Notwithstanding the latest oblivious comments of Crown Prince Jeb, the drumbeat demanding a significant increase in the national minimum wage continues to grow louder and louder — both at the grassroots level and in the world of data and research.
Confirmation of the latter can be found in two news studies highlighted last week by the wonks at the Economic Policy Institute.
In study #1, researchers at the federal Bureau of Labor Statistics found that pay for average American workers is and has been stagnant. As EPI President Lawrence Mishel explained in a post last week:
“Their analysis confirms that there has been very broad-based stagnant pay whether one examines just wages or a more comprehensive compensation measure that also incorporates changes in health, pension, and other benefits. The bottom 80 percent of workers had stagnant or declining hourly compensation while the bottom 88 percent of workers had stagnant or declining wages.”
Study #2 comes from EPI’s David Cooper. Here are the key findings:
- A $12 minimum wage in 2020 would undo the erosion in value of the minimum wage that took place largely in the 1980s. It would also reverse the growth in wage inequality between low-and middle-wage workers over the past generation.
- Raising the minimum wage to $12 by 2020 would directly or indirectly lift wages for 35.1 million workers—more than one in four U.S. workers.

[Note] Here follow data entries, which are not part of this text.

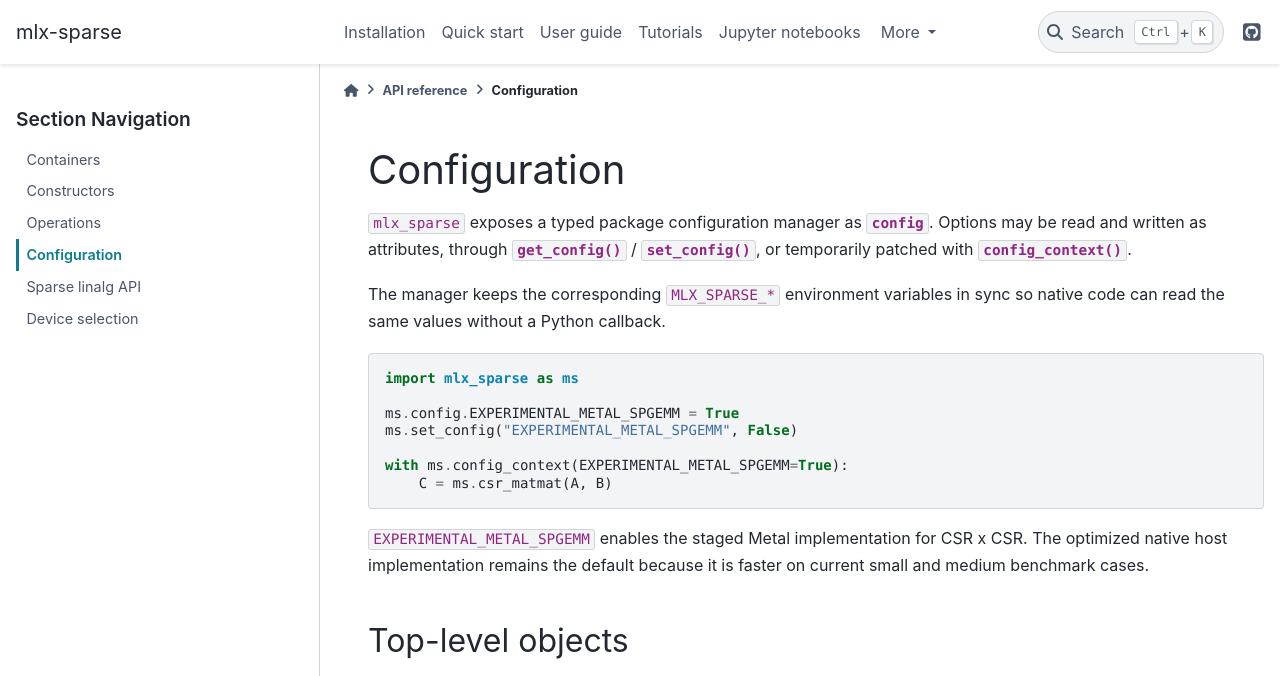
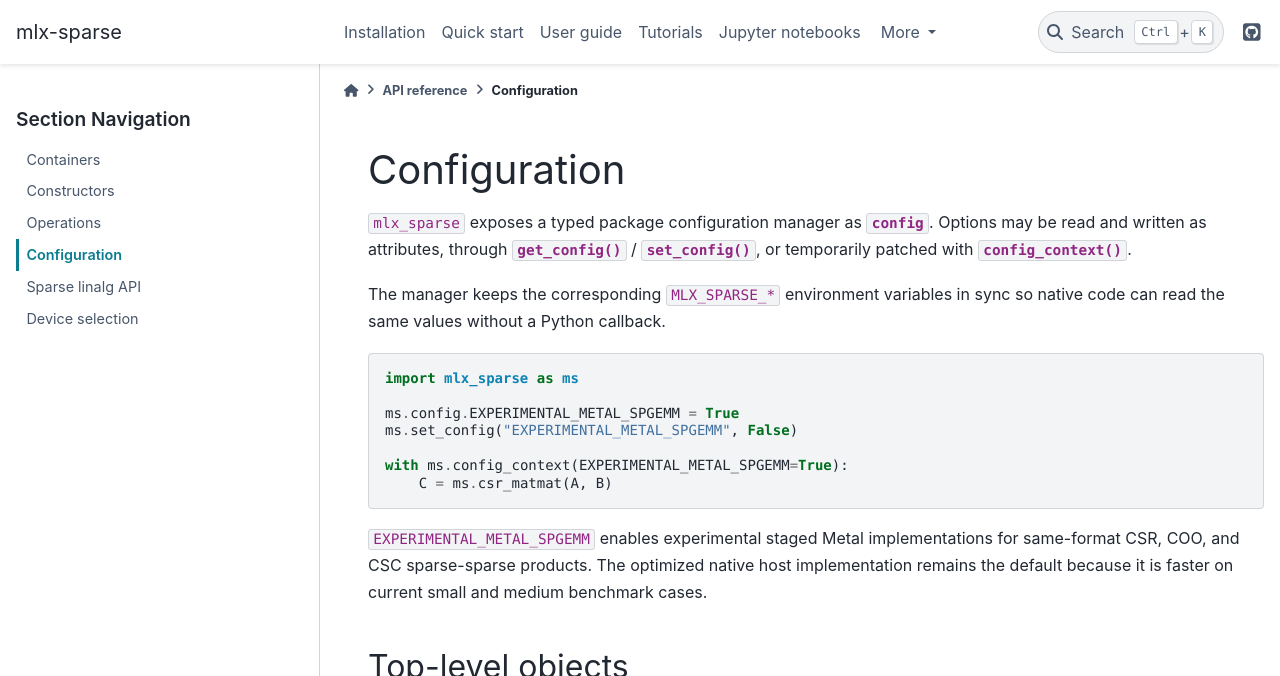
Before and after one commit to waleed-sh/mlx-sparse, a Sphinx documentation site: the page built from docs/api/configuration.rst, in a window 1280 px wide and 1242 px high. Shown: the top 676 px of the window. Built offline with Sphinx 7.4.7 and the PyData theme 0.15.4, drawn with Linux system fonts in a browser that asks for light colours; the version number could not be read and is left out; grey boxes are pictures that could not be loaded.

Commit message:
tidy up docs

```diff
--- a/docs/api/configuration.rst
+++ b/docs/api/configuration.rst
@@ -21,9 +21,10 @@ sync so native code can read the same values without a Python callback.
    with ms.config_context(EXPERIMENTAL_METAL_SPGEMM=True):
        C = ms.csr_matmat(A, B)
 
-``EXPERIMENTAL_METAL_SPGEMM`` enables the staged Metal implementation for
-CSR x CSR. The optimized native host implementation remains the default
-because it is faster on current small and medium benchmark cases.
+``EXPERIMENTAL_METAL_SPGEMM`` enables experimental staged Metal implementations
+for same-format CSR, COO, and CSC sparse-sparse products. The optimized native
+host implementation remains the default because it is faster on current small
+and medium benchmark cases.
 
 Top-level objects
 -----------------
--- a/docs/supported.rst
+++ b/docs/supported.rst
@@ -202,8 +202,9 @@ Sparse-dense arithmetic
      - Native compressed-column symbolic/count pass, prefix allocation, sorted
        numeric fill, and zero pruning returning canonical CSC.
    * - Scalar multiply (``alpha * A``)
-     - Not yet
-     - Can be approximated with ``ms.csr_array((alpha * data, ...), ...)``.
+     - Done
+     - Scales stored values for COO, CSR, and CSC inputs while preserving the
+       sparse format and structural metadata.
    * - Sparse-sparse addition
      - Not planned
      - Dynamic output size. May be added as a host-side utility.
```
Also changed, not shown: 1 other file.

- Over the phase-in period of the increases, affected workers would receive nearly $80 billion in increased wages. Once the increase is fully phased-in, the average affected worker would earn roughly $2,300 more each year than she does today (assuming no change in the number of work hours).
- The workers who would receive a pay increase do not fit the stereotypes of low-wage workers.
- The average age of affected workers is 36 years old.
- A larger share of affected workers are age 55 and older (15.3 percent) than are teens (10.7 percent).
- About two-thirds of affected workers are 25 years old or older.
- The majority of affected workers (55.9 percent) are women.
- Workers of color would disproportionately be affected, with more than one-third of black and Hispanic workers receiving a raise.
- Of workers who would receive a raise, the majority (57.4 percent) work full time, nearly half (45.1 percent) have at least some college experience, and more than a quarter (27.7 percent) have children.
- More than one-third (36.5 percent) of single parents who work would receive higher pay, including nearly 40 percent of working single mothers.
- The workers who would benefit are, on average, the primary breadwinners for their family, earning more than half (54.3 percent) of their family’s total income.
- Indexing the minimum wage to median wages would ensure that low-wage workers share in broad improvements in U.S. living standards, and would prevent future growth in inequality between low- and middle-wage workers.
The bottom line: Despite their hard work and productivity, the 1% economy is failing most Americans. Strong and persistent public action is needed to address the situation.